After filling up with a gigantic feast on Thanksgiving Day, it has become a tradition for many across the country to get up extremely early the next day and go out and stuff their shopping bags. Dubbed “Black Friday,” this is the ultimate feasting day for consumers, as well as retailers, as stores put on mind-blowing sales, and shoppers flock for bargains on what is widely considered to be the start of the holiday shopping season.

What’s behind this retail frenzy? Take a look at the stats and see what history has to say.


The Early Bird Catches The Worm 

Black is still the color of the sky when many shoppers rise to go after the day’s pre-dawn deals. According to a 2009 survey conducted by BIGresearch on behalf of the National Retail Federation (NRF), 31.2 percent of shoppers surveyed arrived at their retail destination by 5:00 A.M. on Black Friday last year, beating out the number of early morning shoppers that hit the stores by that time in 2008. The earliest early birds, a tiny 3.3 percent, arrived to start their shopping at the wee hour of 12:00 A.M.

A Sale By Any Other Name…

The are two main theories that exist as to how the day of deals immediately following Thanksgiving came to be known as Black Friday.

According to a 2009 article published in TIME magazine, the phrase “Black Friday” was first applied in the 1960s in the city of Philadelphia by newspapers in reference to the chaos of crowds resulting from the post-Thanksgiving holiday shopping haste. Apparently, some felt the scene was reminiscent of the rush of madness seen after the stock market panic of September 24, 1864, also known as “Black Friday,” and this is what the phrase originally referenced.

However, according to the NRF, the term “Black Friday” comes from the retail accounting perspective; it is said to refer to the stores’ profit margins in the days when the books were kept by hand with red ink signaling loss and black ink representing profit. As one of the most major shopping days of the year, Black Friday sales can push retailers’ finances from the “red” to the “black.”

Shopping, Shopping, and Even More Shopping

If you decide join the crowds, but don’t get your entire list checked off over the Thanksgiving holiday weekend, don’t feel alone. According to the 2009 Holiday Consumer Intentions and Actions Survey, the average shopper in 2009 only had about 46.7 percent his/her projected holiday gift-buying wrapped up by the second week of December.

Statistically speaking, according to Shopper Trak, Black Friday is not generally the busiest shopping day of the year.

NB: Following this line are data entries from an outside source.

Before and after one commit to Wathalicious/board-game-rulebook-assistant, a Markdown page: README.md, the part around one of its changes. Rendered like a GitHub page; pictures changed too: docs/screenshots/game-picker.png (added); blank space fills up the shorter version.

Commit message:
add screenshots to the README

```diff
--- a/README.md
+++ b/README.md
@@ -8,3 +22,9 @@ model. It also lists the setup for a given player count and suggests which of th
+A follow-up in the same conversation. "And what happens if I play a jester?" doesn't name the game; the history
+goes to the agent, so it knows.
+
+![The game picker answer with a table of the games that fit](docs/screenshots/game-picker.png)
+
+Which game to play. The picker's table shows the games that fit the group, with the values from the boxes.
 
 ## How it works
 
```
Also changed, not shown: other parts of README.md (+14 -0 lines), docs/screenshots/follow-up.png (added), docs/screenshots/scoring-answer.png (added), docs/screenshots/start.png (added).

Because of the last-minute shoppers, the busiest day is often the Saturday before Christmas that pulls in the most sales.


If you dream of deals and crowds of crazy people, feel free to wake up early and join the masses the morning of November 25, and help become part of the 2011 season’s future fun facts and figures of Black Friday!